## Task instructions
What is needed is an exact copy of the records below, minus any pictures.

___

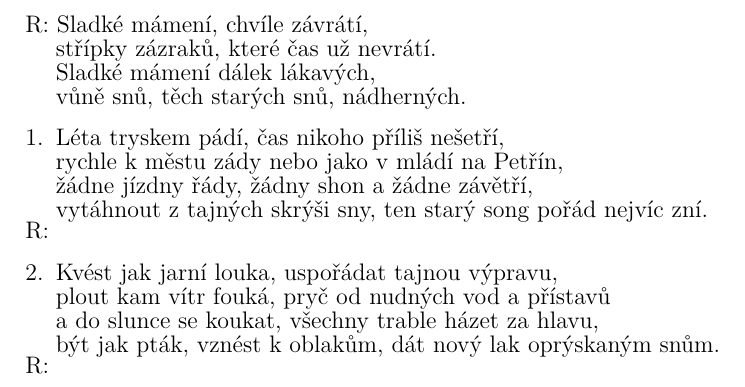
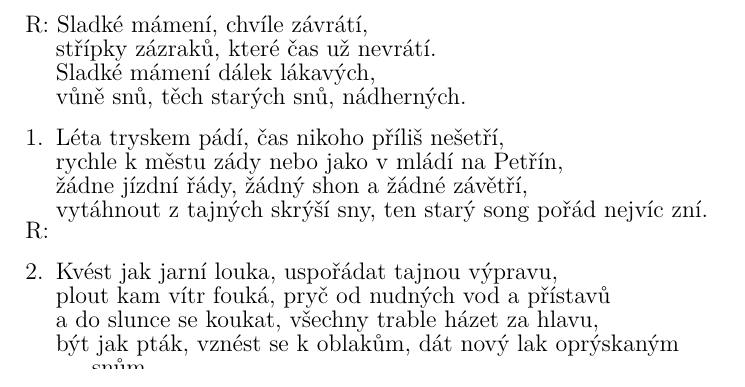
Before and after one commit to kobylky/savlozuby_zpevnik1, a LaTeX document (savlozuby_zpevnik1_text.tex, which reads pisne/sladke_mameni.tex): part of page 69 of 88, cut so that both start at the same text. Compiled offline with pdfLaTeX.

Commit message:
Typos in Sladke mameni.

```diff
--- a/pisne/sladke_mameni.tex
+++ b/pisne/sladke_mameni.tex
@@ -13,8 +13,8 @@ vůně snů, těch starých snů, nádherných.
 \chordson
 \[D]Léta tryskem pádí, čas nikoho příliš \[C]nešetří,
 \[D]rychle k městu zády nebo jako v mládí \[G]na Petřín,
-\[D]žádne jízdny řády, žádny shon a žádne \[Ami]závětří,
-\[C]vytáhnout z tajných skrýši sny, ten starý \[D]song pořád nejvíc zní.
+\[D]žádne jízdní řády, žádný shon a žádné \[Ami]závětří,
+\[C]vytáhnout z tajných skrýší sny, ten starý \[D]song pořád nejvíc zní.
 \endverse
 \emptyrefrain
 
@@ -23,7 +23,7 @@ vůně snů, těch starých snů, nádherných.
 Kvést jak jarní louka, uspořádat tajnou výpravu,
 plout kam vítr fouká, pryč od nudných vod a přístavů
 a do slunce se koukat, všechny trable házet za hlavu,
-být jak pták, vznést k oblakům, dát nový lak oprýskaným snům.
+být jak pták, vznést se k oblakům, dát nový lak oprýskaným snům.
 \endverse
 \emptyrefrain
 \endsong
```
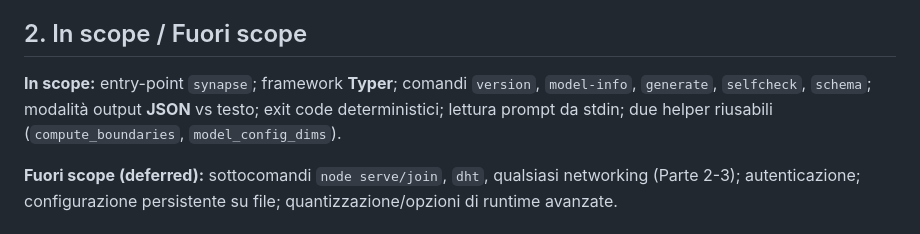
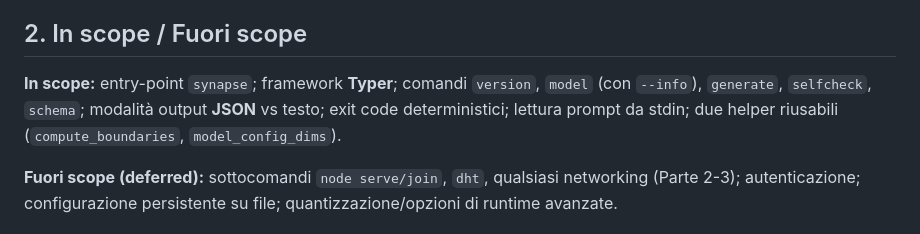
Before and after one commit to babelfornet/eujeno, a Markdown page: docs/prd/cli.md, the part around the change. Rendered like a GitHub page.

Commit message:
docs(cli): rimuovi ultima citazione di model-info in §2
Co-Authored-By: Claude Opus 4.8 (1M context) <noreply@anthropic.com>

```diff
--- a/docs/prd/cli.md
+++ b/docs/prd/cli.md
@@ -10,7 +10,7 @@ Fornire un singolo entry-point eseguibile — il comando `synapse` — per tutte
 
 ## 2. In scope / Fuori scope
 
-**In scope:** entry-point `synapse`; framework **Typer**; comandi `version`, `model-info`, `generate`, `selfcheck`, `schema`; modalità output **JSON** vs testo; exit code deterministici; lettura prompt da stdin; due helper riusabili (`compute_boundaries`, `model_config_dims`).
+**In scope:** entry-point `synapse`; framework **Typer**; comandi `version`, `model` (con `--info`), `generate`, `selfcheck`, `schema`; modalità output **JSON** vs testo; exit code deterministici; lettura prompt da stdin; due helper riusabili (`compute_boundaries`, `model_config_dims`).
 
 **Fuori scope (deferred):** sottocomandi `node serve/join`, `dht`, qualsiasi networking (Parte 2-3); autenticazione; configurazione persistente su file; quantizzazione/opzioni di runtime avanzate.
 
```
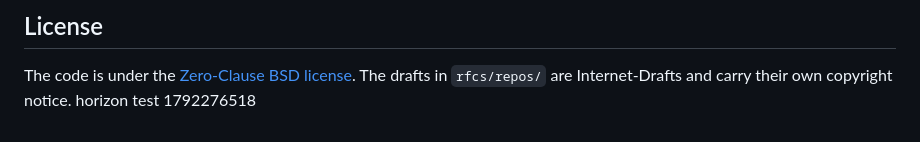
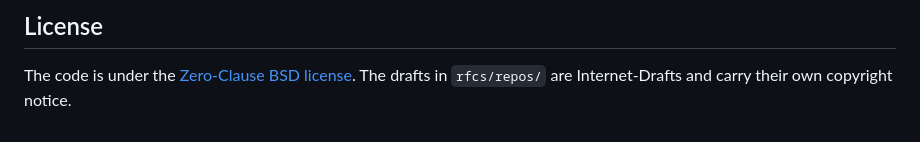
Before and after one commit to danmestas/Illustrated-Fossil-RFC, a Markdown page: README.md, the part around the change. GitHub-like rendering.

Commit message:
Revert the horizon clone test commit: README.md back to its 0.6.5 text

```diff
--- a/README.md
+++ b/README.md
@@ -138,4 +138,3 @@ Nothing is committed on the GitHub side.
 
 The code is under the [Zero-Clause BSD license](LICENSE). The drafts in
 `rfcs/repos/` are Internet-Drafts and carry their own copyright notice.
-horizon test 1792276518
```
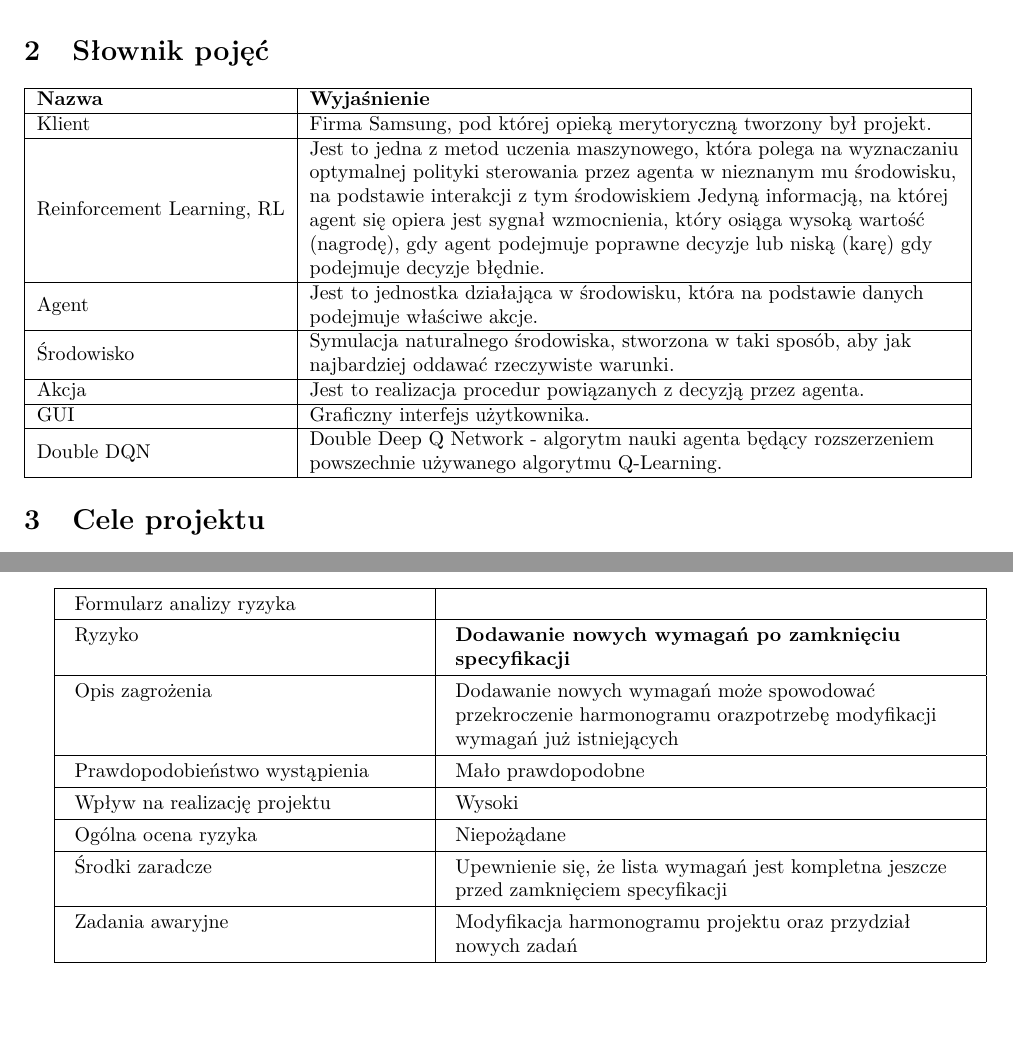
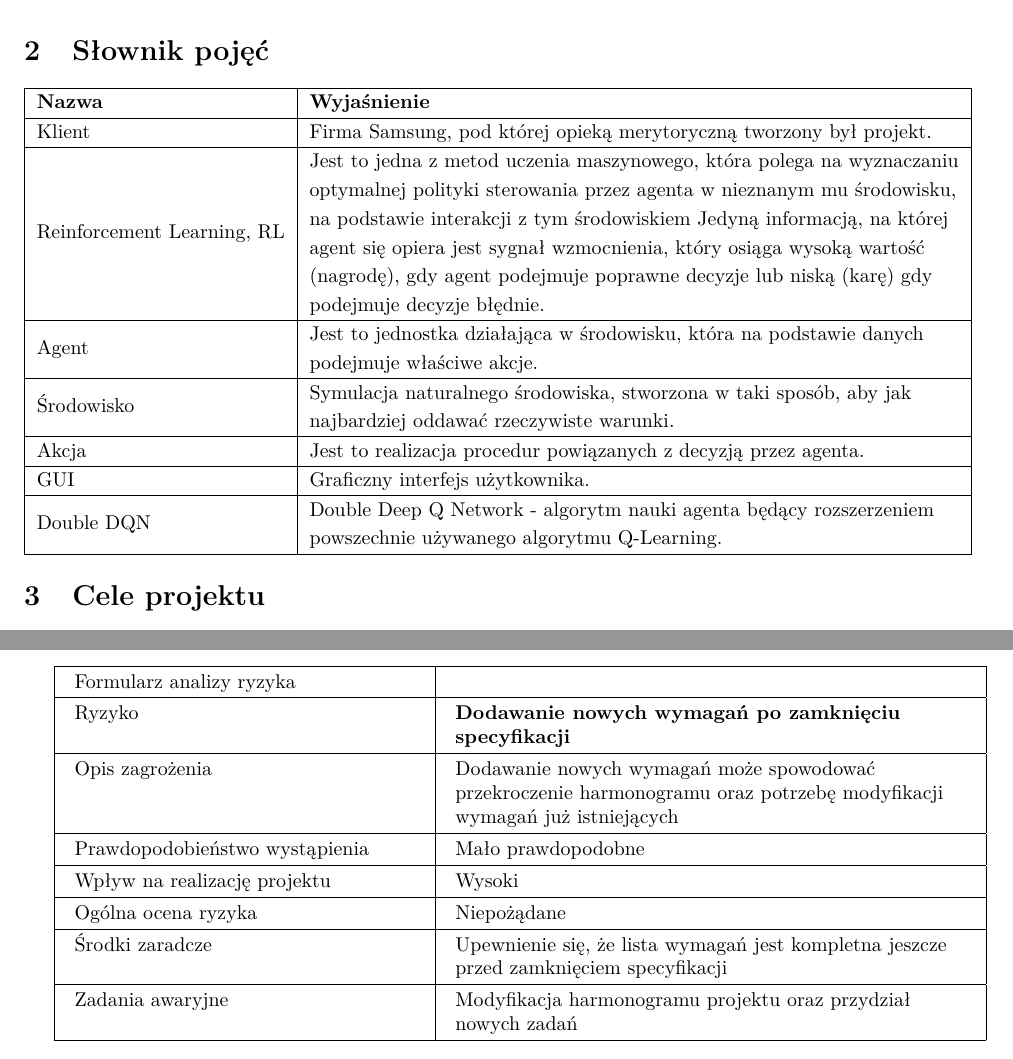
Before and after one commit to JuliaSzulc/Efficient-House-Energy-Management-Using-Self-Learning-AI, a LaTeX document (documentation/dla-wozniaka/dokumentacja-koncowa.tex): two parts of pages 1 and 18 of 22 before the commit and two parts of pages 1 and 17 of 21 after it, joined at a grey line, cut so that both start at the same text. Compiled offline with pdfLaTeX.

Commit message:
add last fix to uni doc

```diff
--- a/documentation/dla-wozniaka/dokumentacja-koncowa.tex
+++ b/documentation/dla-wozniaka/dokumentacja-koncowa.tex
@@ -38,7 +39,7 @@ Agent                      & \begin{tabular}[c]{@{}l@{}}Jest to jednostka dział
 Akcja                      & Jest to realizacja procedur powiązanych z decyzją przez agenta.                                                                                                                                                                                                                                                                                                                                                                                                  \\ \hline
 GUI                        & Graficzny interfejs użytkownika.                                                                                                                                                                                                                                                                                                                                                                                                                   \\ \hline
 Double DQN                 & \begin{tabular}[c]{@{}l@{}}Double Deep Q Network - algorytm nauki agenta będący rozszerzeniem \\ powszechnie używanego algorytmu Q-Learning.\end{tabular}                                                                                                                                                                                                                                                                                          \\ \hline
-\end{tabular}
+\end{tabular}}
 \section{Cele projektu}
 
 
@@ -543,7 +543,7 @@ Formularz analizy ryzyka &  \\
 \hline
 Ryzyko 						   & \textbf{Dodawanie nowych wymagań po zamknięciu specyfikacji} \\
 \hline
-Opis zagrożenia				   & Dodawanie nowych wymagań może spowodować przekroczenie harmonogramu orazpotrzebę modyfikacji wymagań już istniejących \\
+Opis zagrożenia				   & Dodawanie nowych wymagań może spowodować przekroczenie harmonogramu oraz potrzebę modyfikacji wymagań już istniejących \\
 \hline
 Prawdopodobieństwo wystąpienia & Mało prawdopodobne \\
 \hline
```
Also changed, not shown: documentation/dla-wozniaka/dokumentacja-koncowa.pdf, documentation/dla-wozniaka/dokumentacja-koncowa.tex (2 more changed lines).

___

## Task answer
Before and after one commit to kobylky/savlozuby_zpevnik1, a LaTeX document (savlozuby_zpevnik1_text.tex, which reads pisne/sladke_mameni.tex): part of page 69 of 88, cut so that both start at the same text. Compiled offline with pdfLaTeX.

Commit message:
Typos in Sladke mameni.

```diff
--- a/pisne/sladke_mameni.tex
+++ b/pisne/sladke_mameni.tex
@@ -13,8 +13,8 @@ vůně snů, těch starých snů, nádherných.
 \chordson
 \[D]Léta tryskem pádí, čas nikoho příliš \[C]nešetří,
 \[D]rychle k městu zády nebo jako v mládí \[G]na Petřín,
-\[D]žádne jízdny řády, žádny shon a žádne \[Ami]závětří,
-\[C]vytáhnout z tajných skrýši sny, ten starý \[D]song pořád nejvíc zní.
+\[D]žádne jízdní řády, žádný shon a žádné \[Ami]závětří,
+\[C]vytáhnout z tajných skrýší sny, ten starý \[D]song pořád nejvíc zní.
 \endverse
 \emptyrefrain
 
@@ -23,7 +23,7 @@ vůně snů, těch starých snů, nádherných.
 Kvést jak jarní louka, uspořádat tajnou výpravu,
 plout kam vítr fouká, pryč od nudných vod a přístavů
 a do slunce se koukat, všechny trable házet za hlavu,
-být jak pták, vznést k oblakům, dát nový lak oprýskaným snům.
+být jak pták, vznést se k oblakům, dát nový lak oprýskaným snům.
 \endverse
 \emptyrefrain
 \endsong
```
Before and after one commit to babelfornet/eujeno, a Markdown page: docs/prd/cli.md, the part around the change. Rendered like a GitHub page.

Commit message:
docs(cli): rimuovi ultima citazione di model-info in §2
Co-Authored-By: Claude Opus 4.8 (1M context) <noreply@anthropic.com>

```diff
--- a/docs/prd/cli.md
+++ b/docs/prd/cli.md
@@ -10,7 +10,7 @@ Fornire un singolo entry-point eseguibile — il comando `synapse` — per tutte
 
 ## 2. In scope / Fuori scope
 
-**In scope:** entry-point `synapse`; framework **Typer**; comandi `version`, `model-info`, `generate`, `selfcheck`, `schema`; modalità output **JSON** vs testo; exit code deterministici; lettura prompt da stdin; due helper riusabili (`compute_boundaries`, `model_config_dims`).
+**In scope:** entry-point `synapse`; framework **Typer**; comandi `version`, `model` (con `--info`), `generate`, `selfcheck`, `schema`; modalità output **JSON** vs testo; exit code deterministici; lettura prompt da stdin; due helper riusabili (`compute_boundaries`, `model_config_dims`).
 
 **Fuori scope (deferred):** sottocomandi `node serve/join`, `dht`, qualsiasi networking (Parte 2-3); autenticazione; configurazione persistente su file; quantizzazione/opzioni di runtime avanzate.
 
```
Before and after one commit to danmestas/Illustrated-Fossil-RFC, a Markdown page: README.md, the part around the change. GitHub-like rendering.

Commit message:
Revert the horizon clone test commit: README.md back to its 0.6.5 text

```diff
--- a/README.md
+++ b/README.md
@@ -138,4 +138,3 @@ Nothing is committed on the GitHub side.
 
 The code is under the [Zero-Clause BSD license](LICENSE). The drafts in
 `rfcs/repos/` are Internet-Drafts and carry their own copyright notice.
-horizon test 1792276518
```
Before and after one commit to JuliaSzulc/Efficient-House-Energy-Management-Using-Self-Learning-AI, a LaTeX document (documentation/dla-wozniaka/dokumentacja-koncowa.tex): two parts of pages 1 and 18 of 22 before the commit and two parts of pages 1 and 17 of 21 after it, joined at a grey line, cut so that both start at the same text. Compiled offline with pdfLaTeX.

Commit message:
add last fix to uni doc

```diff
--- a/documentation/dla-wozniaka/dokumentacja-koncowa.tex
+++ b/documentation/dla-wozniaka/dokumentacja-koncowa.tex
@@ -38,7 +39,7 @@ Agent                      & \begin{tabular}[c]{@{}l@{}}Jest to jednostka dział
 Akcja                      & Jest to realizacja procedur powiązanych z decyzją przez agenta.                                                                                                                                                                                                                                                                                                                                                                                                  \\ \hline
 GUI                        & Graficzny interfejs użytkownika.                                                                                                                                                                                                                                                                                                                                                                                                                   \\ \hline
 Double DQN                 & \begin{tabular}[c]{@{}l@{}}Double Deep Q Network - algorytm nauki agenta będący rozszerzeniem \\ powszechnie używanego algorytmu Q-Learning.\end{tabular}                                                                                                                                                                                                                                                                                          \\ \hline
-\end{tabular}
+\end{tabular}}
 \section{Cele projektu}
 
 
@@ -543,7 +543,7 @@ Formularz analizy ryzyka &  \\
 \hline
 Ryzyko 						   & \textbf{Dodawanie nowych wymagań po zamknięciu specyfikacji} \\
 \hline
-Opis zagrożenia				   & Dodawanie nowych wymagań może spowodować przekroczenie harmonogramu orazpotrzebę modyfikacji wymagań już istniejących \\
+Opis zagrożenia				   & Dodawanie nowych wymagań może spowodować przekroczenie harmonogramu oraz potrzebę modyfikacji wymagań już istniejących \\
 \hline
 Prawdopodobieństwo wystąpienia & Mało prawdopodobne \\
 \hline
```
Also changed, not shown: documentation/dla-wozniaka/dokumentacja-koncowa.pdf, documentation/dla-wozniaka/dokumentacja-koncowa.tex (2 more changed lines).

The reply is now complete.